Segment Start: Raw data
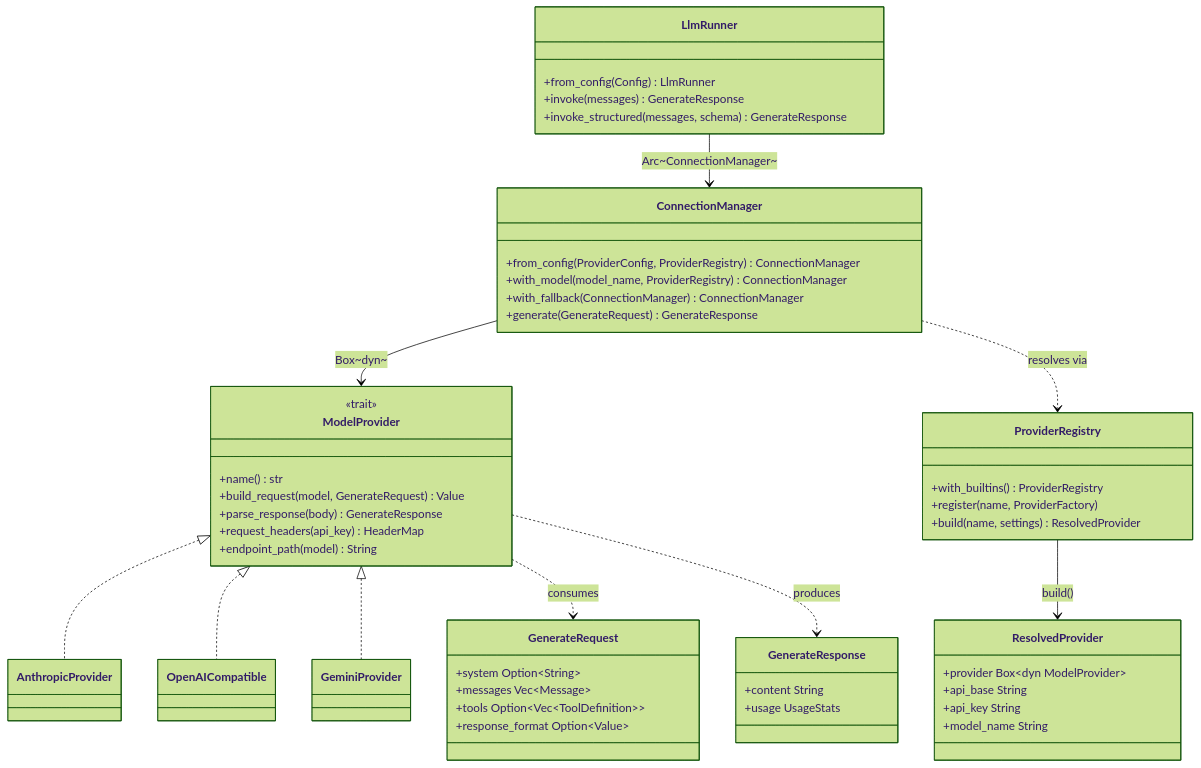
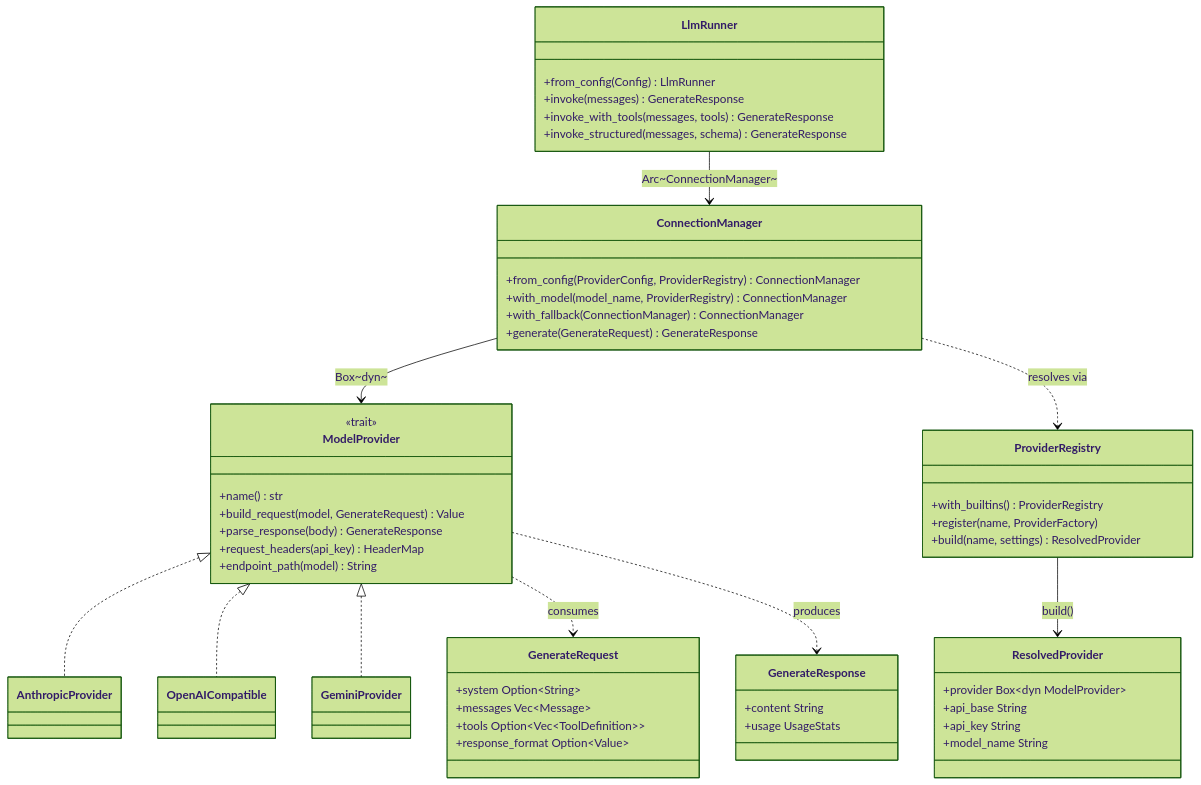
One commit to sirius-zuo/agentverse changed the diagram in wiki/core-runtime.md. Above: the diagram before and after it, drawn with Mermaid (forest theme). The commit also changed other lines of this file and 4 other files, not shown here.

````diff
--- a/wiki/core-runtime.md
+++ b/wiki/core-runtime.md
@@ -35,59 +35,60 @@
 ```mermaid
 classDiagram
     class ModelProvider {
         <<trait>>
         +name() str
         +build_request(model, GenerateRequest) Value
         +parse_response(body) GenerateResponse
         +request_headers(api_key) HeaderMap
         +endpoint_path(model) String
     }
     class AnthropicProvider
     class OpenAICompatible
     class GeminiProvider
     ModelProvider <|.. AnthropicProvider
     ModelProvider <|.. OpenAICompatible
     ModelProvider <|.. GeminiProvider
 
     class ProviderRegistry {
         +with_builtins() ProviderRegistry
         +register(name, ProviderFactory)
         +build(name, settings) ResolvedProvider
     }
     class ResolvedProvider {
         +provider Box~dyn ModelProvider~
         +api_base String
         +api_key String
         +model_name String
     }
     ProviderRegistry --> ResolvedProvider : build()
 
     class ConnectionManager {
         +from_config(ProviderConfig, ProviderRegistry) ConnectionManager
         +with_model(model_name, ProviderRegistry) ConnectionManager
         +with_fallback(ConnectionManager) ConnectionManager
         +generate(GenerateRequest) GenerateResponse
     }
     ConnectionManager --> ModelProvider : Box~dyn~
     ConnectionManager ..> ProviderRegistry : resolves via
 
     class LlmRunner {
         +from_config(Config) LlmRunner
         +invoke(messages) GenerateResponse
+        +invoke_with_tools(messages, tools) GenerateResponse
         +invoke_structured(messages, schema) GenerateResponse
     }
     LlmRunner --> ConnectionManager : Arc~ConnectionManager~
 
     class GenerateRequest {
         +system Option~String~
         +messages Vec~Message~
         +tools Option~Vec~ToolDefinition~~
         +response_format Option~Value~
     }
     class GenerateResponse {
         +content String
         +usage UsageStats
     }
     ModelProvider ..> GenerateRequest : consumes
     ModelProvider ..> GenerateResponse : produces
 ```
````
Segment End: Raw data
Scan the material for lines holding the word "messages", count them, and give the result alone.

• [Solved exercise]: 4